This wasn’t the plan! He was the youngest of us, and if we were to have any shot at this, Yury–who looked the oldest–had to do the renting. We chased after Mikey, but the game was lost. He’d already plunked the movie down and spun to smile in our faces.
The clerk was still staring at a tube television mounted from the ceiling. He had a tape of Rambo on and seemed reluctant to help us. I tried for the tape just as he turned and said, “That all?”
Our throats closed tight; we nodded.
He lifted the movie and noticed the title. He hesitated and examined us. This was it. He was going to call our parents and tattle on us, and we’d never get to see the movie! We may even be banned!
He flipped the tape around a couple times. “Your mom and dad okay with this?”
Again, we nodded, this time with more ferocity. We looked like a pack of bobble heads.
He said, “Okay then.”
The rest is a blur. We made off with our quarry like treasure hunters with a chest of gold. We had planned the rental for a time when everyone was out, so we had to act quickly. We prepared the TV and VCR, got a few snacks, and we pressed play.
When my parents returned home with Yury’s father, they found us stricken silent, huddled around the television. The movie was nearly over. We had seen boobies, oh yes. But in the following days and nights, that’s not what I remembered most. What stuck with me, even to this day, was a particular scene where a young boy is riding his bike at night. Perhaps you know the scene. Perhaps it had a similar effect on you. The sight of the car tire rolling over the boy’s skull, crushing his head, has never left me. I think what made it so much worse was the fact that he’d put on his helmet, just as his sister asked, to keep him safe. And it did absolutely nothing.

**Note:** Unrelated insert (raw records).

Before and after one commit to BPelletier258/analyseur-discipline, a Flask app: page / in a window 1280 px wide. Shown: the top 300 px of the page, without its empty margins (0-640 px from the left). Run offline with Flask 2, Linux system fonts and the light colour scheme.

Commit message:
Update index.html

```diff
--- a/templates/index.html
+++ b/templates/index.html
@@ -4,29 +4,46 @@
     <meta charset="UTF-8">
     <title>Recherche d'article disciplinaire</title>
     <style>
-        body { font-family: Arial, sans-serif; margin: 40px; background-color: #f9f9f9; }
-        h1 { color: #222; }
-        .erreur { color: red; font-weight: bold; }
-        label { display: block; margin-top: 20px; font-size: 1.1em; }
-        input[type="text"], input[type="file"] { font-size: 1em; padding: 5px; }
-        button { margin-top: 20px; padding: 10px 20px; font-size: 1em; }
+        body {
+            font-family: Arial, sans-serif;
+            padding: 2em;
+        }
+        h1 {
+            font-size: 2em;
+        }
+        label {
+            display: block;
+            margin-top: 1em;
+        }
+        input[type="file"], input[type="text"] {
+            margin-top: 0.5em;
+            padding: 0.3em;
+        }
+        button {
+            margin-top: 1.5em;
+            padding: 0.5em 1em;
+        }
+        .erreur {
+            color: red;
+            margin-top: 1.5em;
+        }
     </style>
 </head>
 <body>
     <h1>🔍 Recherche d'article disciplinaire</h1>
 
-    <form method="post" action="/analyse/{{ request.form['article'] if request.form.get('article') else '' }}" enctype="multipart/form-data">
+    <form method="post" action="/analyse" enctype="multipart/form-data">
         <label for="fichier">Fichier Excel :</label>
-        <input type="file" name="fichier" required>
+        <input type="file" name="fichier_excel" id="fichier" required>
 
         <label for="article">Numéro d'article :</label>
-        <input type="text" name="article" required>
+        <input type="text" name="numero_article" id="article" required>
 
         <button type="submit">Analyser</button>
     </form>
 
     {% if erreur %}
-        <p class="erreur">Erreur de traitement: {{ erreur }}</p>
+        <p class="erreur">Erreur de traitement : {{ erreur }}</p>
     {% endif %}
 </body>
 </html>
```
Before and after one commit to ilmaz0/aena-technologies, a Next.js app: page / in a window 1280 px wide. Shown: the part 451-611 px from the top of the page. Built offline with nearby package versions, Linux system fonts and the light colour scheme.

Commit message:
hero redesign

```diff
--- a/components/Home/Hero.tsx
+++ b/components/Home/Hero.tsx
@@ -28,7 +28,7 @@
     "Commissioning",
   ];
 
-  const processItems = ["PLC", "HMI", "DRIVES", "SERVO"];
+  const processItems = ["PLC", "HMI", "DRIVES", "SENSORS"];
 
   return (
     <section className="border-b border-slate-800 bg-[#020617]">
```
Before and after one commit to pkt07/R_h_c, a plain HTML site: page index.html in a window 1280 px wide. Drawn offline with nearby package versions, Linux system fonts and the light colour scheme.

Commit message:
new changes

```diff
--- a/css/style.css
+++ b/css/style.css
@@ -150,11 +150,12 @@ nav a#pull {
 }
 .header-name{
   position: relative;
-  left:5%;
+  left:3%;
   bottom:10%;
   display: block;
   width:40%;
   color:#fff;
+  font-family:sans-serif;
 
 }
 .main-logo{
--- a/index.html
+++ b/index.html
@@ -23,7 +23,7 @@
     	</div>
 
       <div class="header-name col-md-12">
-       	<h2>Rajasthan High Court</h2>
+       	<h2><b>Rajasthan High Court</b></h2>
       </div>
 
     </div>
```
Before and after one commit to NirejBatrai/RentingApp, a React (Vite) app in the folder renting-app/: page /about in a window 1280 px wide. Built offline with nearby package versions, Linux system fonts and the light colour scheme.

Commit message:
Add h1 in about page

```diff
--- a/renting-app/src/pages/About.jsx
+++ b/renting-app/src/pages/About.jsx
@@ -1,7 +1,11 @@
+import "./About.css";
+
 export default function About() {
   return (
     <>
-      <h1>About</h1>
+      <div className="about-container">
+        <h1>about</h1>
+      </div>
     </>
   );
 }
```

You may think this is a cautionary tale. It’s not. I miss those days. The pure excitement of going out to rent a movie. The fear of being caught. The shock of viewing something I never could have imagined. If I could, I’d go back. Those were the moments that lead me down the dark, autumn pathway of horror fandom, and I wouldn’t change one step of that journey.